What a K-Shaped Economic Recovery Means for Marketers

Economists today are busy rehearsing their ABCs. Pick up a copy of the Wall Street Journal or Financial Times, and you might encounter plenty of analysis on a U-, V-, or W-shaped economic recovery. The letters form a convenient way to convey predictions on the speed, direction, and rockiness of economic trajectories that might lead us out of the current recession.
It helps that these letters are easy to overlay on top of stock market and GDP charts.

But before you think these letters only serve as didactic tools, or paint the economy in broad strokes too large to matter for everyday business, consider this: these models allow policymakers to plan for various outcomes and help address the problems businesses face today. The subsidies businesses receive, or which monetary or taxing policies are adopted by governments, largely depend on their perception of what an economic recovery would look like.
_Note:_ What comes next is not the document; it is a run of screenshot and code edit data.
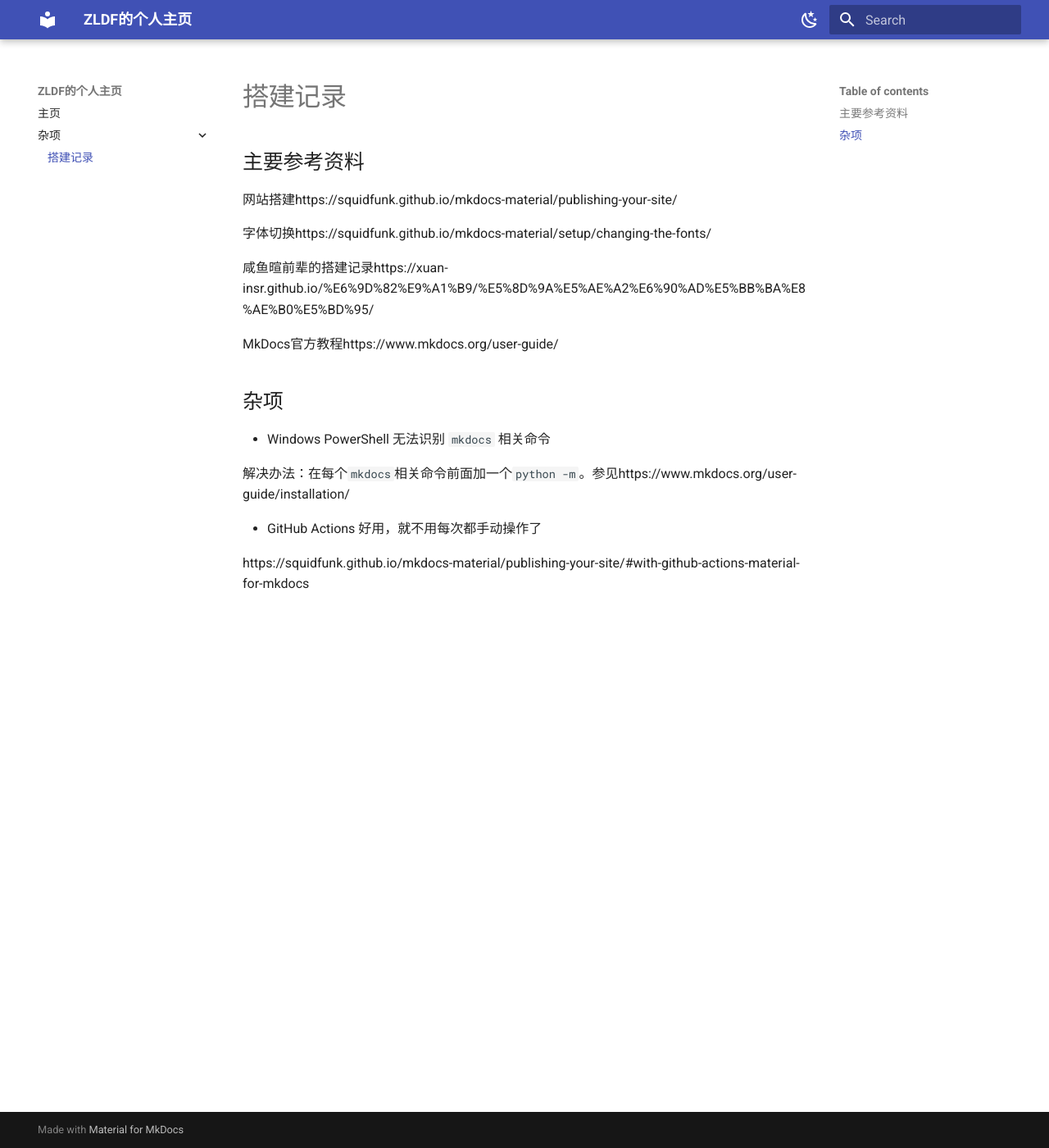
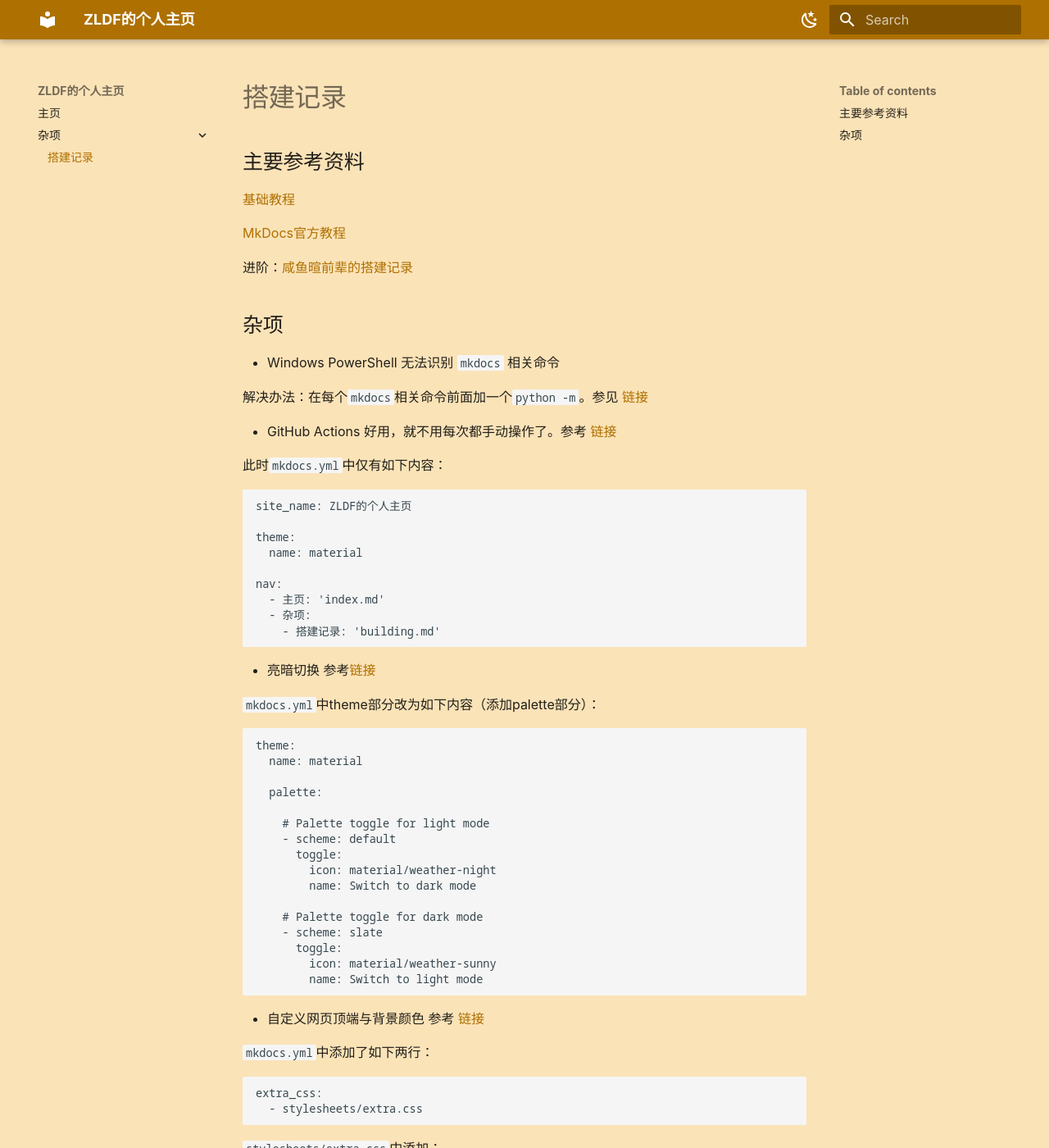
Before and after one commit to ZhengliangDuanfang/hmpg_mkdocs, an MkDocs documentation site: the page built from docs/building.md, in a window 1280 px wide and 1400 px high. Shown: the whole window at 82% size. Built offline with MkDocs 1.6.1 and Material for MkDocs 9.7.7, drawn with Linux system fonts in a browser that asks for light colours; some of the changed text lies outside the part shown.

Commit message:
增加了黑白模式，修改字体

````diff
--- a/docs/building.md
+++ b/docs/building.md
@@ -2,24 +2,76 @@
 
 ## 主要参考资料
 
-网站搭建https://squidfunk.github.io/mkdocs-material/publishing-your-site/
+[基础教程](https://squidfunk.github.io/mkdocs-material/publishing-your-site/)
 
-字体切换https://squidfunk.github.io/mkdocs-material/setup/changing-the-fonts/
+[MkDocs官方教程](https://www.mkdocs.org/user-guide/)
 
-咸鱼暄前辈的搭建记录https://xuan-insr.github.io/%E6%9D%82%E9%A1%B9/%E5%8D%9A%E5%AE%A2%E6%90%AD%E5%BB%BA%E8%AE%B0%E5%BD%95/
-
-MkDocs官方教程https://www.mkdocs.org/user-guide/
-
-
+进阶：[咸鱼暄前辈的搭建记录](https://xuan-insr.github.io/%E6%9D%82%E9%A1%B9/%E5%8D%9A%E5%AE%A2%E6%90%AD%E5%BB%BA%E8%AE%B0%E5%BD%95/)
 
 ## 杂项
 
 - Windows PowerShell 无法识别 `mkdocs` 相关命令
 
-  解决办法：在每个`mkdocs`相关命令前面加一个`python -m`。参见https://www.mkdocs.org/user-guide/installation/
+  解决办法：在每个`mkdocs`相关命令前面加一个`python -m`。参见 [链接](https://www.mkdocs.org/user-guide/installation/)
 
+- GitHub Actions 好用，就不用每次都手动操作了。参考 [链接](https://squidfunk.github.io/mkdocs-material/publishing-your-site/#with-github-actions-material-for-mkdocs)
 
+此时`mkdocs.yml`中仅有如下内容：
+```
+site_name: ZLDF的个人主页
 
-- GitHub Actions 好用，就不用每次都手动操作了
+theme:
+  name: material
 
-  https://squidfunk.github.io/mkdocs-material/publishing-your-site/#with-github-actions-material-for-mkdocs
+nav:
+  - 主页: 'index.md'
+  - 杂项:
+    - 搭建记录: 'building.md'
+```
+
+- 亮暗切换 参考[链接](https://squidfunk.github.io/mkdocs-material/setup/changing-the-colors/#color-palette-toggle)
+
+`mkdocs.yml`中theme部分改为如下内容（添加palette部分）：
+
+```
+theme:
+  name: material
+
+  palette:
+
+    # Palette toggle for light mode
+    - scheme: default
+      toggle:
+        icon: material/weather-night
+        name: Switch to dark mode
+
+    # Palette toggle for dark mode
+    - scheme: slate
+      toggle:
+        icon: material/weather-sunny
+        name: Switch to light mode
+```
+
+- 自定义网页顶端与背景颜色 参考 [链接](https://squidfunk.github.io/mkdocs-material/setup/changing-the-colors/#custom-color-schemes)
+
+`mkdocs.yml`中添加了如下两行：
+```
+extra_css:
+  - stylesheets/extra.css
+```
+`stylesheets/extra.css`中添加：
+```
+[data-md-color-scheme="default"] {
+    --md-primary-fg-color:        #AE7000;
+    --md-default-bg-color: #fbe3b8;
+  }
+
+[data-md-color-scheme="slate"] {
+    --md-primary-fg-color:        #845A23;
+  }
+```
+其中，`default`和`slate`两个选项分别与亮暗切换部分的`scheme`值相对应。
+
+- 更换字体：主要根据[这个链接](https://squidfunk.github.io/mkdocs-material/setup/changing-the-fonts/#regular-font)。
+
+一个问题是字体依赖谷歌源，有时会被墙。网上给出的[换源方法](http://zongming.net/read-1426/)并不成功，原因是在对应html文件中找不到字体部分。
--- /dev/null
+++ b/docs/stylesheets/extra.css
@@ -0,0 +1,8 @@
+[data-md-color-scheme="default"] {
+    --md-primary-fg-color:        #AE7000;
+    --md-default-bg-color: #fbe3b8;
+  }
+
+[data-md-color-scheme="slate"] {
+    --md-primary-fg-color:        #845A23;
+  }
--- a/mkdocs.yml
+++ b/mkdocs.yml
@@ -3,6 +3,9 @@
 theme:
   name: material
 
+  font:
+    text: 'Noto Serif SC'
+    code: 'Noto Sans Mono'
   palette:
 
     # Palette toggle for light mode
@@ -21,3 +24,6 @@
   - 主页: 'index.md'
   - 杂项:
     - 搭建记录: 'building.md'
+
+extra_css:
+  - stylesheets/extra.css
````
In recent months, one “letter shape” path has emerged as a grave area of concern for economists, partly because recent trends have already started to draw out its unusual form. A K-shaped recovery describes an economy where large asset holders, big businesses, and high-net-worth individuals have an opportunity to thrive, while small businesses and regular wage earners continue to bear the brunt of economic decline.

For marketers, this demands a call to action. As the disconnect between big businesses and customers grows, the potential for missing the mark through messaging increases. Here are three tips to keep your marketing efforts relevant, useful, and aligned with the interests of consumers.

Demonstrate Value

For a simple demonstration of a K-shaped recovery, compare the all-time record-breaking highs of the S&P 500 with current unemployment figures. Or compare the decisions facing the global investment firm BlackRock — that recently announced a $156 billion “dry powder” fund ready to invest in depreciated assets such as shares, properties, and loans — versus those which will have to be made by the 70% of Americans with less than $1000 in savings.

With less discretionary income, consumers will need to stretch their dollar and make sure every purchase counts. It has never been more critical to demonstrate the value of products, and to consider rethinking the balance between aspirational and lifestyle advertising and more direct, value-first advertising.

Be Outspoken

The diverging paths of the K-shaped recovery are stark, and could continue to grow if left unchecked. But while the disconnect between the stock market and the everyday health of the economy might be startling, it’s not so hard to grasp considering how giants like Amazon and Uber are in an ideal scenario — amidst struggling brick-and-mortar retail and decreased use of public transportation — to thrive.

Brands should not be afraid to confront these hard realities, as they will soon take hold of the public conversation just as other social causes — including climate change and racial equity — came to the forefront during the pandemic. Brands should speak out on inequality with the same energy they have dedicated to other causes. They should see it as an opportunity to connect to consumers and create more authentic brands.

This can extend further when your brand uses its platform to educate consumers through content, and when corporate social responsibility demonstrates a genuine interest in helping a struggling workforce.

Influence Values for the Better

The deceptiveness of a K-shaped recovery is that, by definition, it can’t last long. With reductions in consumer buying power affecting all kinds of businesses in the long term, living in an unequal society is simply bad for business. When essential workers can’t afford housing close to the cities they serve, or when the average worker can’t afford discretionary spending on travel, restaurants, and entertainment, entire businesses, industries, and cities face collapse.

In this sense, we are all, actually, “in it together,” as too many commercials have reminded us. But this messaging is only good as long as people believe it. Fortunately for marketers, here lies the key to making a difference: changing what people believe in.
Advertising has long played a role in determining the values of American society, from shaping the definition of the nuclear family to defining our aspirations for products and lifestyles. Is it time to use advertising to redefine what success is – in finding purpose in our lives, our families, our communities? In finding common ground between brands and consumers to be united not just by a product or service, but by values? Yes, we’re here to sell, but we’re also here to make connections with consumers and do good business by doing good.

Many marketers took on the moral responsibility of helping promote the recommended social, health, and communications guidelines presented by the CDC and World Health Organization during the pandemic. In the future, they should continue taking on the moral responsibility of building a more equitable world by using their platform to pose these questions and provide actionable solutions. While a K-shaped recovery could widen the gap between businesses and their customers, there’s an opportunity for brands to bridge the chasm by focusing on what consumers need right now – value in product, but also shared values with brands and their communities.